PROBLEM
Scan the entries below for the word "auto", then copy each line that holds it.

DATA SUPPLIED

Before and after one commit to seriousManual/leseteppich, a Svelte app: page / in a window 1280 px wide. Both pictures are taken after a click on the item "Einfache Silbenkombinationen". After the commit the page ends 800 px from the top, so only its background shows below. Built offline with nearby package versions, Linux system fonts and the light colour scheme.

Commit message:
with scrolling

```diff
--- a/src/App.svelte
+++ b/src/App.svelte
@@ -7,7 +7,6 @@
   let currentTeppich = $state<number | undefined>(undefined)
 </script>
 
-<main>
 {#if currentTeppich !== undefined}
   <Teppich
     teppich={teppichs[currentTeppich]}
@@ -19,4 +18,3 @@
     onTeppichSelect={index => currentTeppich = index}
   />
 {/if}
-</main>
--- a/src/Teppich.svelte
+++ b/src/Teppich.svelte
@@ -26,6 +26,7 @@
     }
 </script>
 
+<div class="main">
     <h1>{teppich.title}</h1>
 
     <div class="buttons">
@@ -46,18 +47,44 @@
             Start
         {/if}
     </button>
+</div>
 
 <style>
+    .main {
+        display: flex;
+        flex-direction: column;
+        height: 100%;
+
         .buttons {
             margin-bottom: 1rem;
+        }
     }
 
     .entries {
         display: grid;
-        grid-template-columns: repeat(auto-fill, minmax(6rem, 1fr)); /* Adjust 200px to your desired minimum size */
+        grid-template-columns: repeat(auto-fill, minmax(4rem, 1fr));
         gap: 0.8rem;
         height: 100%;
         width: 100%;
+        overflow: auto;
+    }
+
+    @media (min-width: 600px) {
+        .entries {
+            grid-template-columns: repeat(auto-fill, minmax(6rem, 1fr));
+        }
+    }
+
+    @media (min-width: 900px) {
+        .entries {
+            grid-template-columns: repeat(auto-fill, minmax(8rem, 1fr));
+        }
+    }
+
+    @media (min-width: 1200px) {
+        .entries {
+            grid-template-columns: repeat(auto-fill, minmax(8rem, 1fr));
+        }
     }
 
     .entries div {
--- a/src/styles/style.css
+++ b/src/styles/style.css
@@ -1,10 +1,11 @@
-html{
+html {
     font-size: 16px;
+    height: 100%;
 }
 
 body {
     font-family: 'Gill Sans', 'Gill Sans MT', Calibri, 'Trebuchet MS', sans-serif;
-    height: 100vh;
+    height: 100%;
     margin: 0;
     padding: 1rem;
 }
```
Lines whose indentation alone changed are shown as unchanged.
...
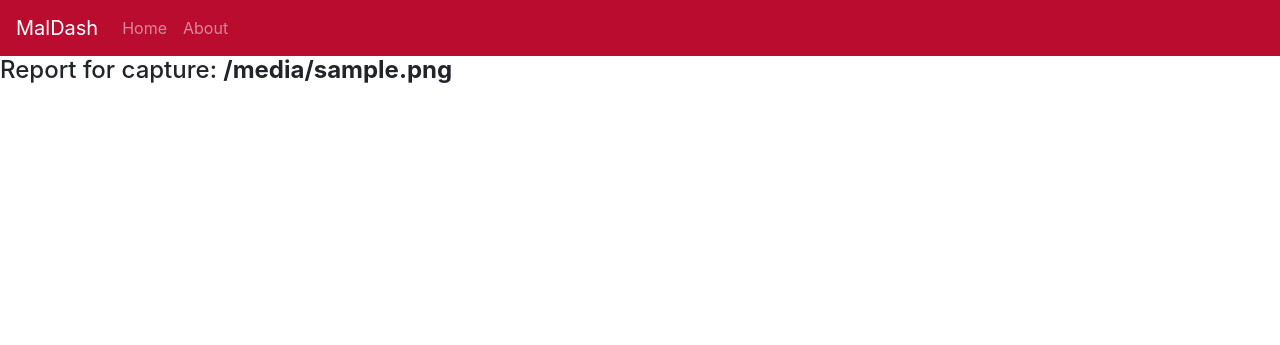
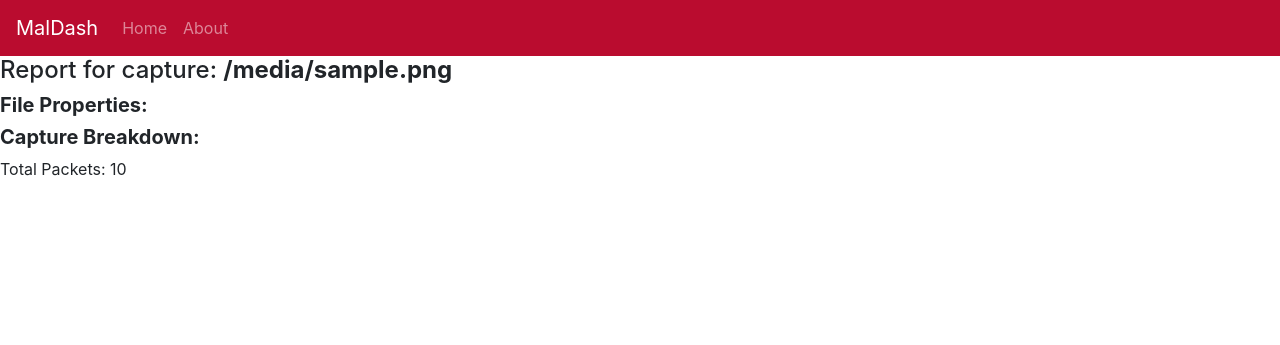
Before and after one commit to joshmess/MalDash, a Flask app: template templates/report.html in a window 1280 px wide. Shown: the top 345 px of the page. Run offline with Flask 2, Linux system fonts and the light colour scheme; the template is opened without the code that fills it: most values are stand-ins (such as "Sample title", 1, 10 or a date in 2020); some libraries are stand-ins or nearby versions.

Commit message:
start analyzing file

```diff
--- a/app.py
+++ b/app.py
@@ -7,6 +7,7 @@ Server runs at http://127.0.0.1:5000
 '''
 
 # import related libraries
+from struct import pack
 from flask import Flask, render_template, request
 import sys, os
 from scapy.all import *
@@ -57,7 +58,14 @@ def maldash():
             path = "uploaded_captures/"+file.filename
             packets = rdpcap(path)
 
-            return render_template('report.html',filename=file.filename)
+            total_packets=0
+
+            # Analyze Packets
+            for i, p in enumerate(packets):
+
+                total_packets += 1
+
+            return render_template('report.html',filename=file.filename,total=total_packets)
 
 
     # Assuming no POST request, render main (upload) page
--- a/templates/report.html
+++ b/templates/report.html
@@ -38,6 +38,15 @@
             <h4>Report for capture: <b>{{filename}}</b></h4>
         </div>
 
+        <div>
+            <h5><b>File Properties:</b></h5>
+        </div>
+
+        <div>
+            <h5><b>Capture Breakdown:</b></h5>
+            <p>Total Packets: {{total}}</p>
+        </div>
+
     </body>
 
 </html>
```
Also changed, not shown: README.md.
--
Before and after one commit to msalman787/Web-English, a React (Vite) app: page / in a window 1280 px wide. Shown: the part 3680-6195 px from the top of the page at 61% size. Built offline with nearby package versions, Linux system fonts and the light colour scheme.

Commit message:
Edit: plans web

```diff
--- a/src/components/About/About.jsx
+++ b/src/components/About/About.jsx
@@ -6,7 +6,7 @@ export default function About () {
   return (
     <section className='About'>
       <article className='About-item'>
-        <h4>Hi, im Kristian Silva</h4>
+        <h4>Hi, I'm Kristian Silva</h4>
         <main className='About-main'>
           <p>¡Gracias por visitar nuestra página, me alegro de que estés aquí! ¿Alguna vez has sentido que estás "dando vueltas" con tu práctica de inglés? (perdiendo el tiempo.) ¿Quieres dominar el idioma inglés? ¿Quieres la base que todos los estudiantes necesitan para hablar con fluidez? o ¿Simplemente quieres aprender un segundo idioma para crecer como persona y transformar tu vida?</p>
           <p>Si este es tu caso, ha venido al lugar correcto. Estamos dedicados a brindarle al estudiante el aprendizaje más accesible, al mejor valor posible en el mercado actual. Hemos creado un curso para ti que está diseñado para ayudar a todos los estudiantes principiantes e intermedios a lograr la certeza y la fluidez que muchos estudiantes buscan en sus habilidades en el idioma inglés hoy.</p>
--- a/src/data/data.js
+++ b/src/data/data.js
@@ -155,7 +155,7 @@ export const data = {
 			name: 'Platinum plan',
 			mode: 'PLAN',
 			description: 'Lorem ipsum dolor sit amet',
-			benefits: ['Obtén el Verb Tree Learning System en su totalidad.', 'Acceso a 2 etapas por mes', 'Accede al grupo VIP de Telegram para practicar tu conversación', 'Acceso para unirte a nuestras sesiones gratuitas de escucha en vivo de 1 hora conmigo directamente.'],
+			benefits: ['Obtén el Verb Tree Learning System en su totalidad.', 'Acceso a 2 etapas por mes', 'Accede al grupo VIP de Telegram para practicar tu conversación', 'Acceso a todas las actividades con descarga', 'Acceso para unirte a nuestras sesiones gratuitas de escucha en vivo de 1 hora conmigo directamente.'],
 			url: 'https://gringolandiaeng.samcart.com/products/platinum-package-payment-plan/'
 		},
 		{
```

OUTPUT FOR THIS EXERCISE
-        grid-template-columns: repeat(auto-fill, minmax(6rem, 1fr)); /* Adjust 200px to your desired minimum size */
+        grid-template-columns: repeat(auto-fill, minmax(4rem, 1fr));
+        overflow: auto;
+            grid-template-columns: repeat(auto-fill, minmax(6rem, 1fr));
+            grid-template-columns: repeat(auto-fill, minmax(8rem, 1fr));
+            grid-template-columns: repeat(auto-fill, minmax(8rem, 1fr));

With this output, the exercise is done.